We are both very fresh riders. Especially when it comes to riding off-road. Both of us had our first off-road experience 2 months ago when we drove on the Trans Euro Trail down in Finnskogen during our last trip.
Since then we have only had two days where we have been riding off-road. Needless to say; we need some practice.
Lucky for us there are a lot of awesome people in the motorcycle community, and some of them are also watching our YouTube channel.
One of those guys is Jon Øyvind. We have been talking to him for some time and we’re planning some rides together last winter, but it never happened. But a few weeks ago we finally met when we did a 7 hour tour together with some other riders around our region. Jon Øyvind is a very skilled rider and have been riding off road for 15 years. He invited us to his garage to give us some tips on how to pack our bike and how to prepare a tool kit. That was very useful. He also took the time to take us out to practice some techniques in challenging terrain.

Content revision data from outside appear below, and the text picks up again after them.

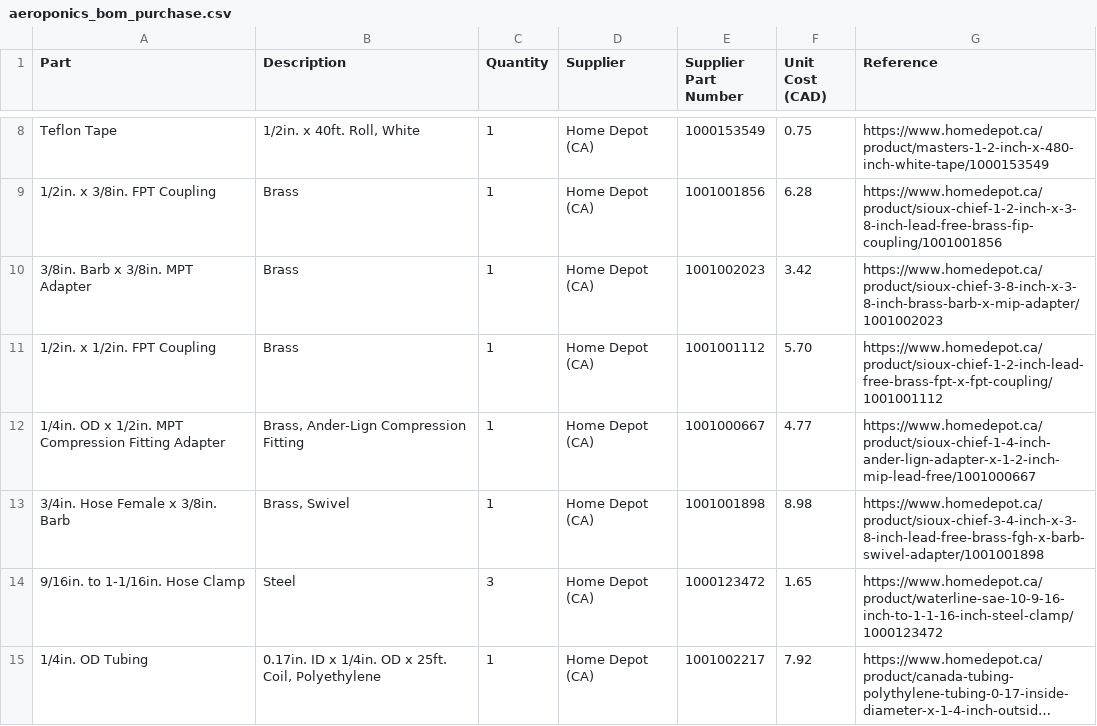
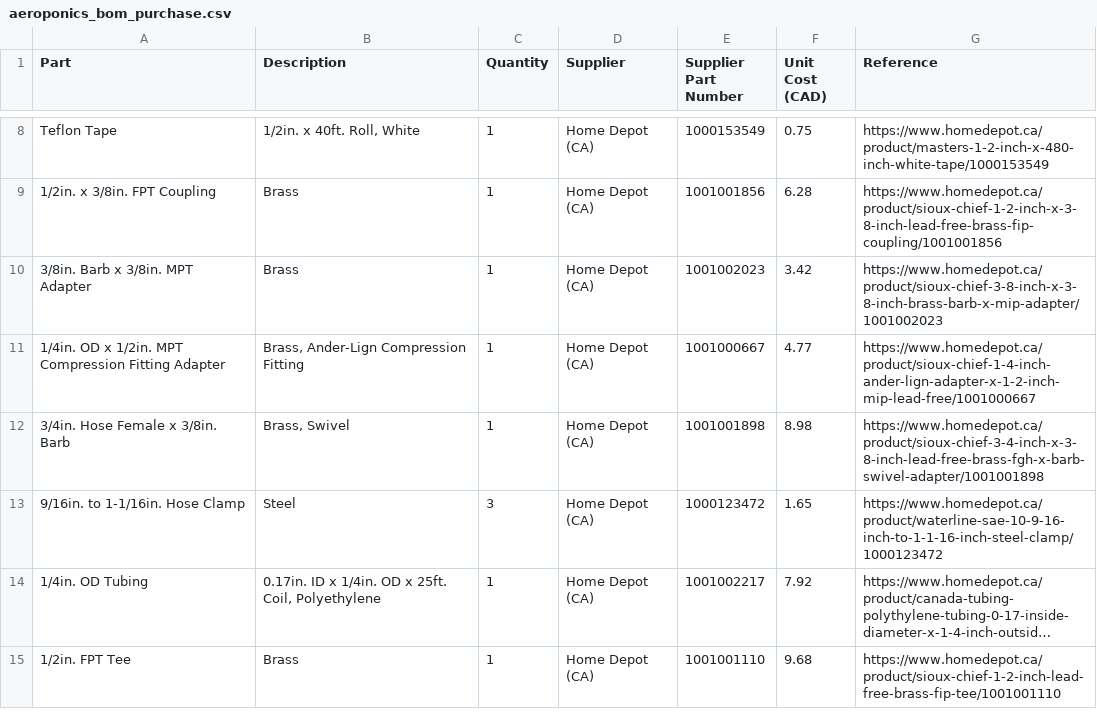
Before and after one commit to PeaPodTechnologies/PeaPod, a CSV file: deliverables/aeroponics/hardware/aeroponics_bom_purchase.csv, drawn as a sheet; only a part is shown, gaps mark what is left out; the shorter side is filled out with more unchanged rows; long unchanged cells end in …; the diff names each change by its address in the sheet, - before the commit and + after, or states it on an @@ line.

Commit message:
Removed Old FPT Coupler

```diff
--- a/deliverables/aeroponics/hardware/aeroponics_bom_purchase.csv
+++ b/deliverables/aeroponics/hardware/aeroponics_bom_purchase.csv
-row 11: 1/2in. x 1/2in. FPT Coupling | Brass | 1 | Home Depot (CA) | 1001001112 | 5.70 | https://www.homedepot.ca/product/sioux-chief-1-2-inch-lead-free-brass-fpt-x-fpt-coupling/1001001112
```
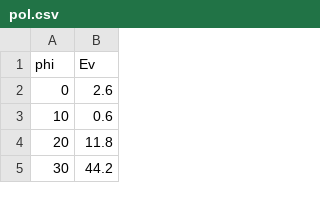
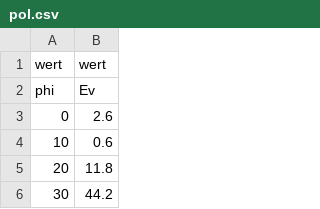
Before and after one commit to Xyhlon/Interferometer, a CSV file: data/pol.csv, drawn as a sheet; only a part is shown.

```diff
--- a/data/pol.csv
+++ b/data/pol.csv
@@ -1 +1,2 @@
+wert,wert
 phi,Ev
```
Also changed, not shown: 13 other files.
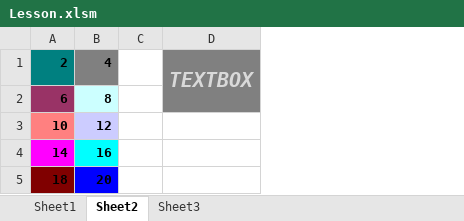
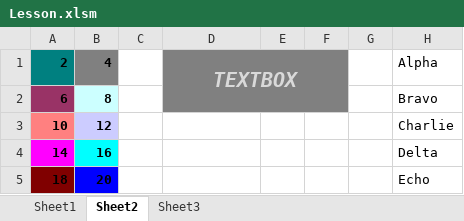
Before and after one commit to tjf952/VBA_Applets, an Excel workbook: Lesson.xlsm, sheet Sheet2, drawn as a sheet; values as stored, in another font and other column widths than the file's, no borders; charts and pictures not drawn; the diff names each change by its address in the sheet, - before the commit and + after, or states it on an @@ line.

```diff
--- a/Lesson.xlsm (sheet Sheet2)
+++ b/Lesson.xlsm (sheet Sheet2)
+column E, empty
+column F, empty
+column G, empty
+column H, rows 1-5: Alpha | Bravo | Charlie | Delta | Echo
```
Also changed, not shown: sheet Sheet3, sheet Sheet1, charts or pictures.
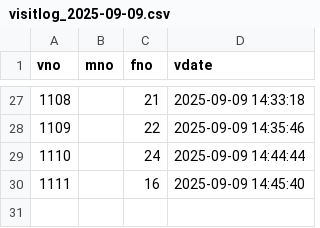
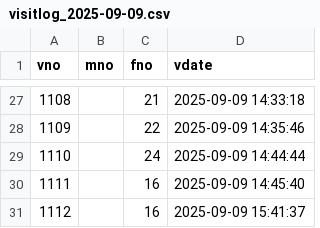
Before and after one commit to juju9595/fairroad_project, a CSV file: logs/visitlog_2025-09-09.csv, drawn as a sheet; only a part is shown, gaps mark what is left out; the diff names each change by its address in the sheet, - before the commit and + after, or states it on an @@ line.

```diff
--- a/logs/visitlog_2025-09-09.csv
+++ b/logs/visitlog_2025-09-09.csv
+row 31: 1112 |  | 16 | 2025-09-09 15:41:37
```
Also changed, not shown: 7 other files.
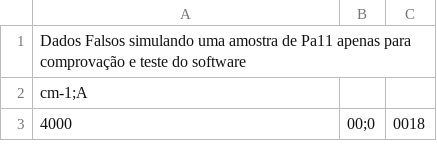
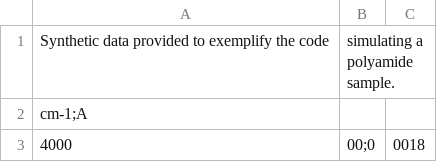
Before and after one commit to LuizRobertoBastos/FTIR-Analysis-Software, a CSV file: pa11.(exemplo para testes).csv, drawn as a sheet; only a part is shown.

Commit message:
Update pa11.(exemplo para testes).csv

```diff
--- a/pa11.(exemplo para testes).csv
+++ b/pa11.(exemplo para testes).csv
@@ -1,2 +1,2 @@
-Dados Falsos simulando uma amostra de Pa11 apenas para comprovação e teste do software
+Synthetic data provided to exemplify the code, simulating a polyamide sample.
 cm-1;A
```
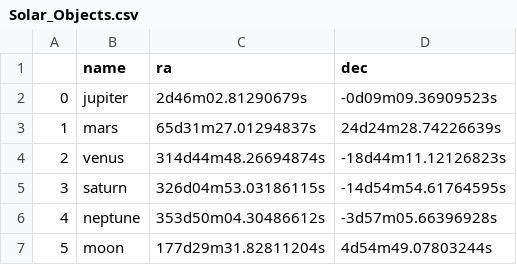
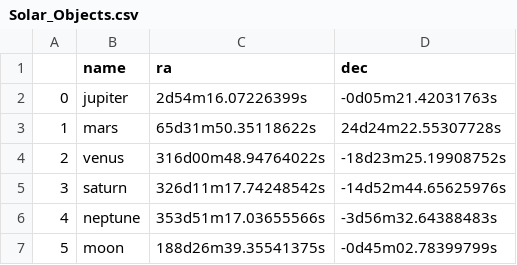
Before and after one commit to Aaronphilip2003/Pipeline, a CSV file: Solar_Objects.csv, drawn as a sheet.

```diff
--- a/Solar_Objects.csv
+++ b/Solar_Objects.csv
@@ -1,7 +1,7 @@
 ,name,ra,dec
-0,jupiter,2d46m02.81290679s,-0d09m09.36909523s
-1,mars,65d31m27.01294837s,24d24m28.74226639s
-2,venus,314d44m48.26694874s,-18d44m11.12126823s
-3,saturn,326d04m53.03186115s,-14d54m54.61764595s
-4,neptune,353d50m04.30486612s,-3d57m05.66396928s
-5,moon,177d29m31.82811204s,4d54m49.07803244s
+0,jupiter,2d54m16.07226399s,-0d05m21.42031763s
+1,mars,65d31m50.35118622s,24d24m22.55307728s
+2,venus,316d00m48.94764022s,-18d23m25.19908752s
+3,saturn,326d11m17.74248542s,-14d52m44.65625976s
+4,neptune,353d51m17.03655566s,-3d56m32.64388483s
+5,moon,188d26m39.35541375s,-0d45m02.78399799s
```
Also changed, not shown: Observer_Information.csv, 3 other files.
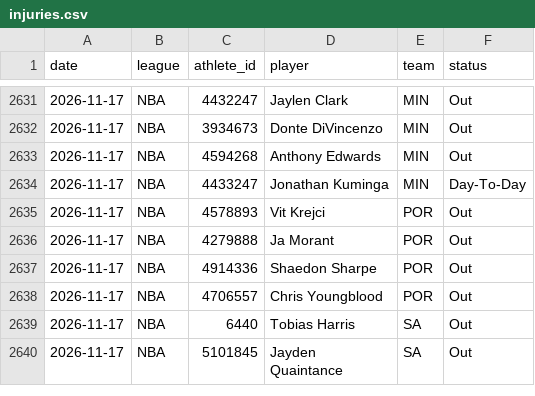
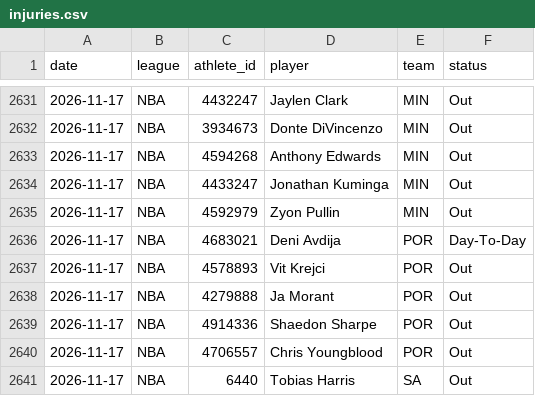
Before and after one commit to azcal/mbm-props, a CSV file: logs/injuries.csv, drawn as a sheet; only a part is shown, gaps mark what is left out; the shorter side is filled out with more unchanged rows.

```diff
--- a/logs/injuries.csv
+++ b/logs/injuries.csv
@@ -2633,3 +2633,5 @@ date,league,athlete_id,player,team,status
 2026-11-17,NBA,4594268,Anthony Edwards,MIN,Out
-2026-11-17,NBA,4433247,Jonathan Kuminga,MIN,Day-To-Day
+2026-11-17,NBA,4433247,Jonathan Kuminga,MIN,Out
+2026-11-17,NBA,4592979,Zyon Pullin,MIN,Out
+2026-11-17,NBA,4683021,Deni Avdija,POR,Day-To-Day
 2026-11-17,NBA,4578893,Vit Krejci,POR,Out
```
Also changed, not shown: logs/predictions.csv, 2 other files.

At first it was a lot of fun. He took us to a small section of “road” that he thought would be similar to some of the things we may encounter on our journey so we could get some real training. The first section was pretty good. Then we got to a section with a bunch of deep puddles filled with mud. That was very challenging. But he had taught us that when in trouble, give it more gas.
We both managed to get through. Barely. Then we came to a pretty steep hill. He tried to signal for us to wait, but we didn’t understand what he meant, so we just followed him up the hill. That almost turned out to be a mistake.
I drive behind him, but I chose the wrong lane, and managed to hit a big rock. The bike jumped up and I got stuck in the ditch. But somehow I didn’t fall over. What I thought was a bad mistake turned out to be good practice for how to get unstuck. He shows me how to position myself and the bike do get enough traction to get out, and I managed to do it and continued up the hill. I got a big sense of accomplishment and I ran down to see how Pia was doing. She was riding behind me and had managed to tip over at the bottom of the hill when I got stuck. But Jon Øyvind had helped her up. She was ok but decided not to try and go up the hill.
Jon Øyvind said I should got around and try again. Now I knew where to go to not get stuck.
So I took a loop around to get back to the bottom of the hill again. Now I had to pass through that difficult muddy section again, and I decided to go on the right side of the track instead of the left as I did last time.
In the first puddle I got in trouble again, but like Jon Øyvind said, if in trouble, more gas. It worked and I got through it. Then right after them was another big mud puddle, so I did the same. Now I was going about 50km/h and before I knew it I was in another puddle. I hit the throttle, but this time it didn’t work. I must have held the clutch in too far, because instead of continuing forward my bike jumped out of the puddle on the left side and I landed sideways in a puddle on the left side of the track.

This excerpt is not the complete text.